Dan Gregory now avoids biking on Bay to Bay at all costs. The avid cyclist recently experienced a terrifying fall after his handlebars clipped a TECO power pole.
"Which basically turned me into the road," said Gregory. "I ended up laying here in the middle of this road."
Gregory is now pushing for wider sidewalks or a bike path along the busy South Tampa street. He pointed out to ABC Action News how narrow the space is between speeding traffic and pedestrians.
"A total shock," said Gregory. "I could have been all over the road, you know, on somebody's hood, or dead."
Gregory isn't alone.

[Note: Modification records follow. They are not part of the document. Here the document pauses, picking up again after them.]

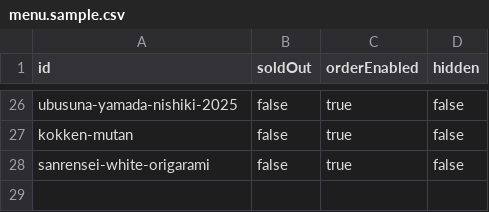
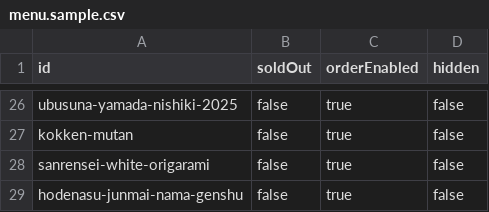
Before and after one commit to kerroggu/SakeMenu, a CSV file: gas/menu.sample.csv, drawn as a sheet; only a part is shown, gaps mark what is left out.

```diff
--- a/gas/menu.sample.csv
+++ b/gas/menu.sample.csv
@@ -28 +28,2 @@ kokken-mutan,false,true,false
 sanrensei-white-origarami,false,true,false
+hodenasu-junmai-nama-genshu,false,true,false
```
Also changed, not shown: menu.csv, 3 other files.
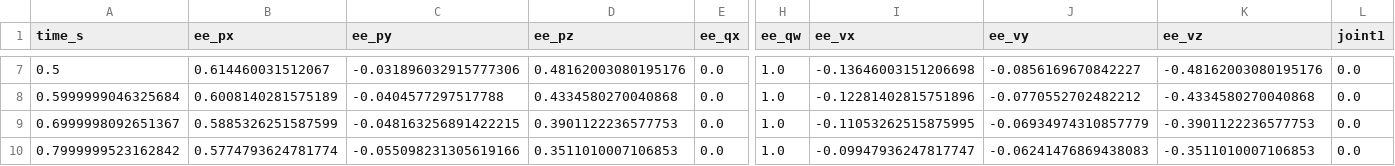
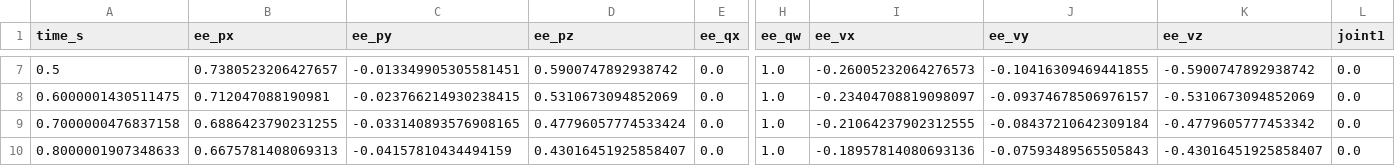
Before and after one commit to argallab/potential_fields, a CSV file: data/planned_path.csv, drawn as a sheet; only a part is shown, gaps mark what is left out; the diff covers the shown part only; the diff names each change by its address in the sheet, - before the commit and + after, or states it on an @@ line.

```diff
--- a/data/planned_path.csv
+++ b/data/planned_path.csv
-B7 (ee_px): 0.614460031512067
+B7 (ee_px): 0.7380523206427657
-C7 (ee_py): -0.031896032915777306
+C7 (ee_py): -0.013349905305581451
-D7 (ee_pz): 0.48162003080195176
+D7 (ee_pz): 0.5900747892938742
-I7 (ee_vx): -0.13646003151206698
+I7 (ee_vx): -0.26005232064276573
-J7 (ee_vy): -0.0856169670842227
+J7 (ee_vy): -0.10416309469441855
-K7 (ee_vz): -0.48162003080195176
+K7 (ee_vz): -0.5900747892938742
-A8 (time_s): 0.5999999046325684
+A8 (time_s): 0.6000001430511475
-B8 (ee_px): 0.6008140281575189
+B8 (ee_px): 0.712047088190981
-C8 (ee_py): -0.0404577297517788
+C8 (ee_py): -0.023766214930238415
-D8 (ee_pz): 0.4334580270040868
+D8 (ee_pz): 0.5310673094852069
-I8 (ee_vx): -0.12281402815751896
+I8 (ee_vx): -0.23404708819098097
-J8 (ee_vy): -0.0770552702482212
+J8 (ee_vy): -0.09374678506976157
-K8 (ee_vz): -0.4334580270040868
+K8 (ee_vz): -0.5310673094852069
-A9 (time_s): 0.6999998092651367
+A9 (time_s): 0.7000000476837158
-B9 (ee_px): 0.5885326251587599
+B9 (ee_px): 0.6886423790231255
-C9 (ee_py): -0.048163256891422215
+C9 (ee_py): -0.033140893576908165
-D9 (ee_pz): 0.3901122236577753
+D9 (ee_pz): 0.47796057774533424
-I9 (ee_vx): -0.11053262515875995
+I9 (ee_vx): -0.21064237902312555
-J9 (ee_vy): -0.06934974310857779
+J9 (ee_vy): -0.08437210642309184
-K9 (ee_vz): -0.3901122236577753
+K9 (ee_vz): -0.4779605777453342
-A10 (time_s): 0.7999999523162842
+A10 (time_s): 0.8000001907348633
-B10 (ee_px): 0.5774793624781774
+B10 (ee_px): 0.6675781408069313
-C10 (ee_py): -0.055098231305619166
+C10 (ee_py): -0.04157810434494159
-D10 (ee_pz): 0.3511010007106853
+D10 (ee_pz): 0.43016451925858407
-I10 (ee_vx): -0.09947936247817747
+I10 (ee_vx): -0.18957814080693136
-J10 (ee_vy): -0.06241476869438083
+J10 (ee_vy): -0.07593489565505843
-K10 (ee_vz): -0.3511010007106853
+K10 (ee_vz): -0.43016451925858407
```
Also changed, not shown: 2 added rows and 109 edited cells elsewhere in this file, 12 other files.
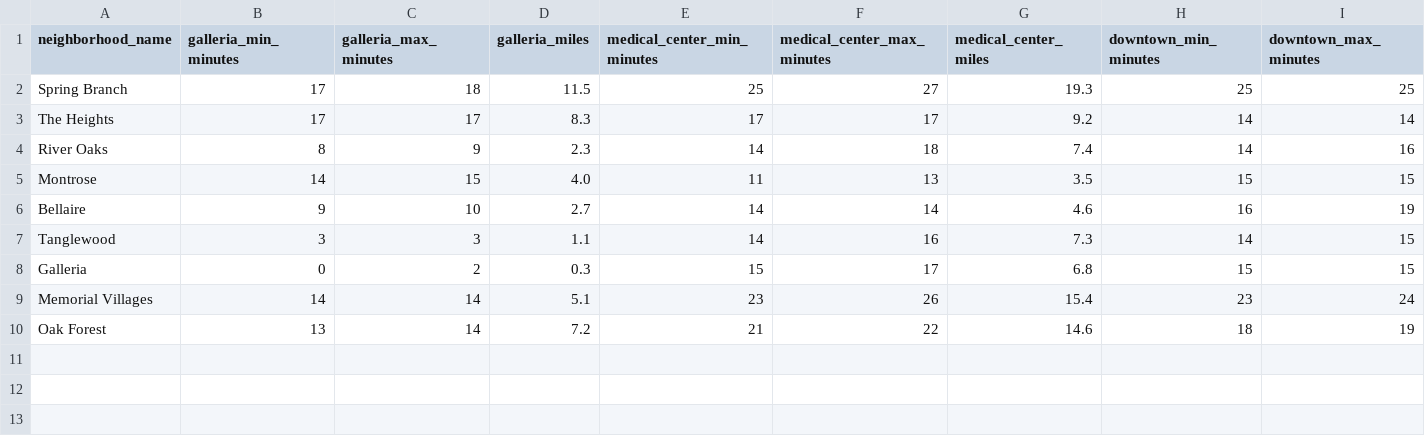
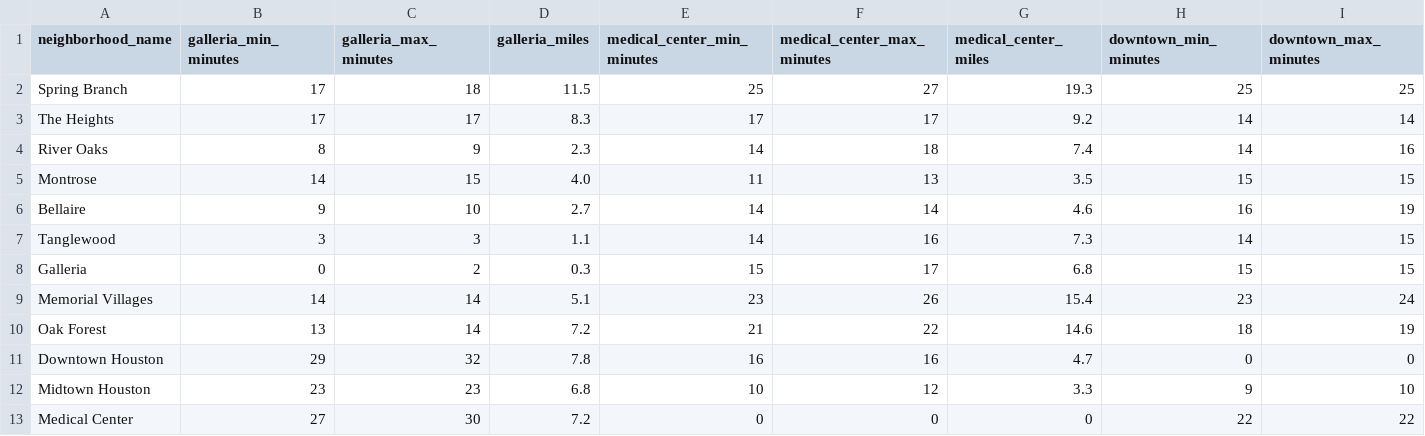
Before and after one commit to traditionrealty/traditionlocal-site, a CSV file: data/raw/commute-flood.csv, drawn as a sheet; only a part is shown; rows hold the shown columns only; the diff names each change by its address in the sheet, - before the commit and + after, or states it on an @@ line.

Commit message:
Add commute times and flood notes for Downtown, Midtown, Medical Center

```diff
--- a/data/raw/commute-flood.csv
+++ b/data/raw/commute-flood.csv
+row 11: Downtown Houston | 29 | 32 | 7.8 | 16 | 16 | 4.7 | 0 | 0
+row 12: Midtown Houston | 23 | 23 | 6.8 | 10 | 12 | 3.3 | 9 | 10
+row 13: Medical Center | 27 | 30 | 7.2 | 0 | 0 | 0 | 22 | 22
```
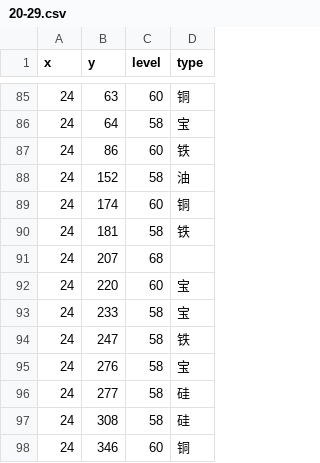
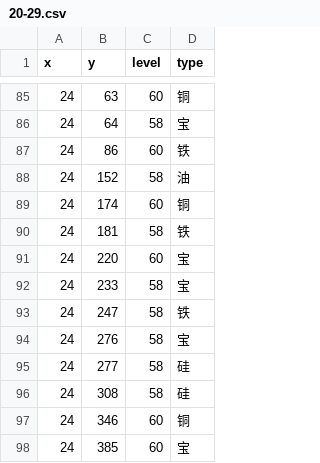
Before and after one commit to gccli/hjdata, a CSV file: result/20-29.csv, drawn as a sheet; only a part is shown, gaps mark what is left out; the shorter side is filled out with more unchanged rows; the diff names each change by its address in the sheet, - before the commit and + after, or states it on an @@ line.

Commit message:
add userdata; fix data

```diff
--- a/result/20-29.csv
+++ b/result/20-29.csv
-row 91: 24 | 207 | 68
```
Also changed, not shown: result/80-89.csv, 1 other file.
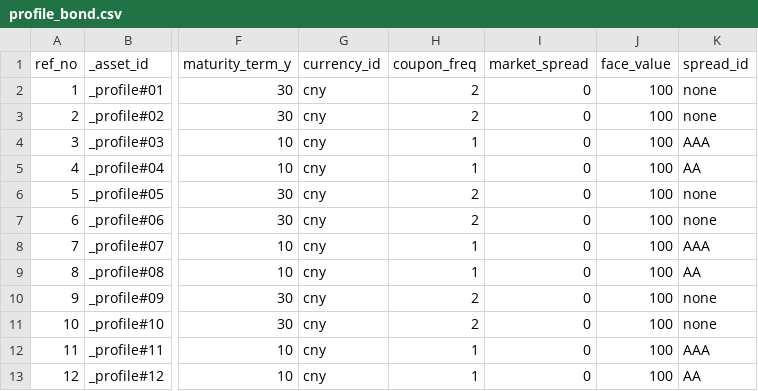
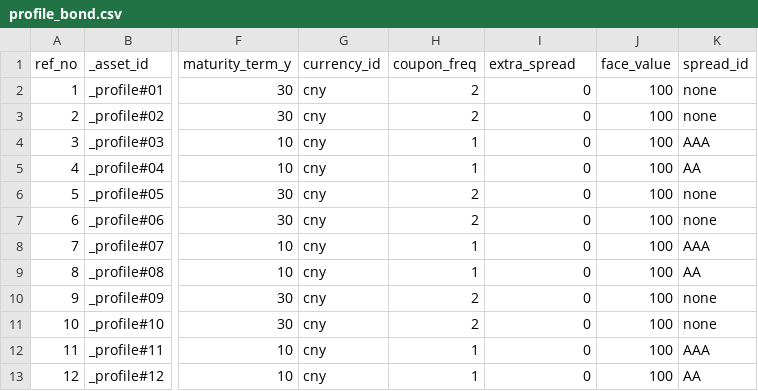
Before and after one commit to shanyashi2025/vates, a CSV file: example_ws/inputs/02_fund_proj/profile_bond.csv, drawn as a sheet; only a part is shown, gaps mark what is left out; the diff names each change by its address in the sheet, - before the commit and + after, or states it on an @@ line.

```diff
--- a/example_ws/inputs/02_fund_proj/profile_bond.csv
+++ b/example_ws/inputs/02_fund_proj/profile_bond.csv
-I1: market_spread
+I1: extra_spread
```
Also changed, not shown: example_ws/inputs/01_asset_proj/assets_bond.csv, example_ws/inputs/01_asset_proj/assets_equity_option.csv, 18 other files.
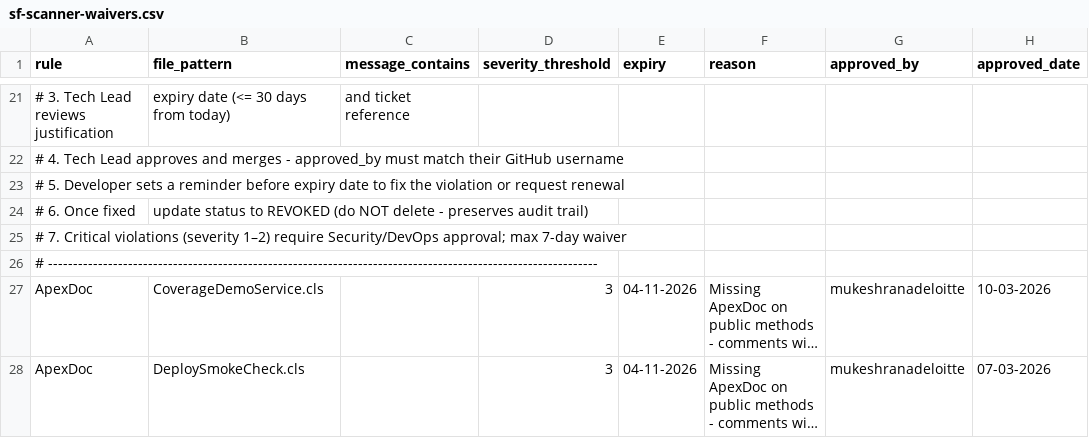
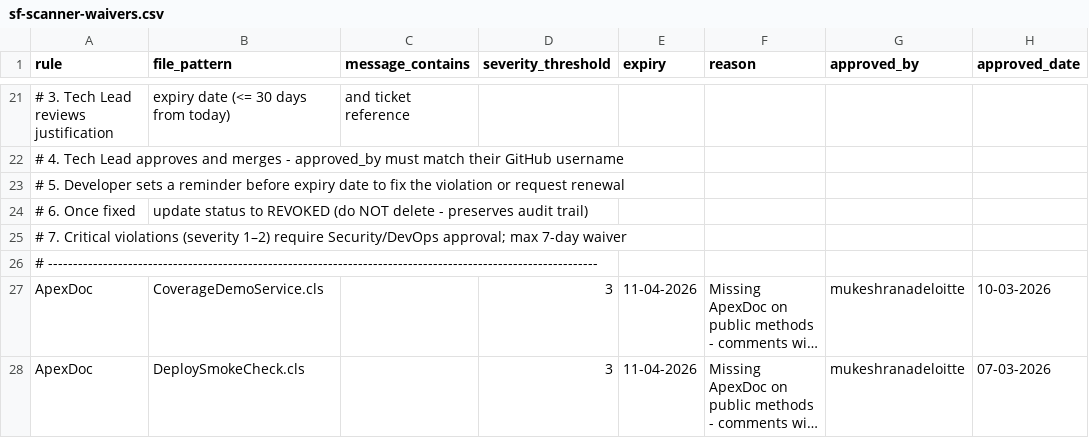
Before and after one commit to chorevathi-deloitte/fortify, a CSV file: .github/workflows/sf-scanner-waivers.csv, drawn as a sheet; only a part is shown, gaps mark what is left out; long unchanged cells end in …; the diff names each change by its address in the sheet, - before the commit and + after, or states it on an @@ line.

Commit message:
Update sf-scanner-waivers.csv

```diff
--- a/.github/workflows/sf-scanner-waivers.csv
+++ b/.github/workflows/sf-scanner-waivers.csv
-E27:E28 (expiry): 04-11-2026
+E27:E28 (expiry): 11-04-2026
```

As ABC Action News reported last week, a coalition of business owners want City of Tampa officials to reconsider a plan that would cut Bay to Bay Boulevard from four lanes to three, designating a turn lane, making room for wider sidewalks and/or bike lanes.
"We want this to be sort of the Bay to Bay district where people are walking to shops and dining," said Andrea Gebbia, owner of Joe and Son's Olive Oils.
Gebbia and other local shop owners say improving Bay to Bay's walkability is vital for the area's economic growth.
"Even here when you walk out the front door of the business and you're practically on the street."
Jean Duncan, with the City of Tampa, tells ABC Action News, they plan to keep the 4-lane divided roadway, but will make changes for a much safer roadway.
A statement about future improvements to Bay to Bay reads in part:
The description of that alternative has been shared to the public, and simply described will induce traffic calming and reduce vehicle speed by reducing the travel lane width by 1-2 feet, will separate the vehicle traffic from pedestrians by providing a 1-2 foot striped buffer, will reinforce the 35 mph speed limit by adding the speed limit pavement markings to the roadway, and will include Leading Pedestrian Intervals (LPI's) to the signalized intersections of Esperanza, Concordia, and Himes. These LPI's will allow for safer crossing opportunities for pedestrians and bicyclists. The eastern end of the project will include a new stop-condition for northbound vehicular traffic to facilitate bicycle and pedestrian movement, will eliminate the exiting acceleration lane on Bayshore Blvd. at Bay-to-Bay Blvd. and the merge condition, and will include a sidewalk on the south side of Bay-to-Bay Blvd. from MacDill Ave. to Bayshore Blvd.
Citizens for a Better Bay to Bay will be attending Thursday's meeting, scheduled for 9 a.m. at 315 E John F Kennedy Blvd., Tampa.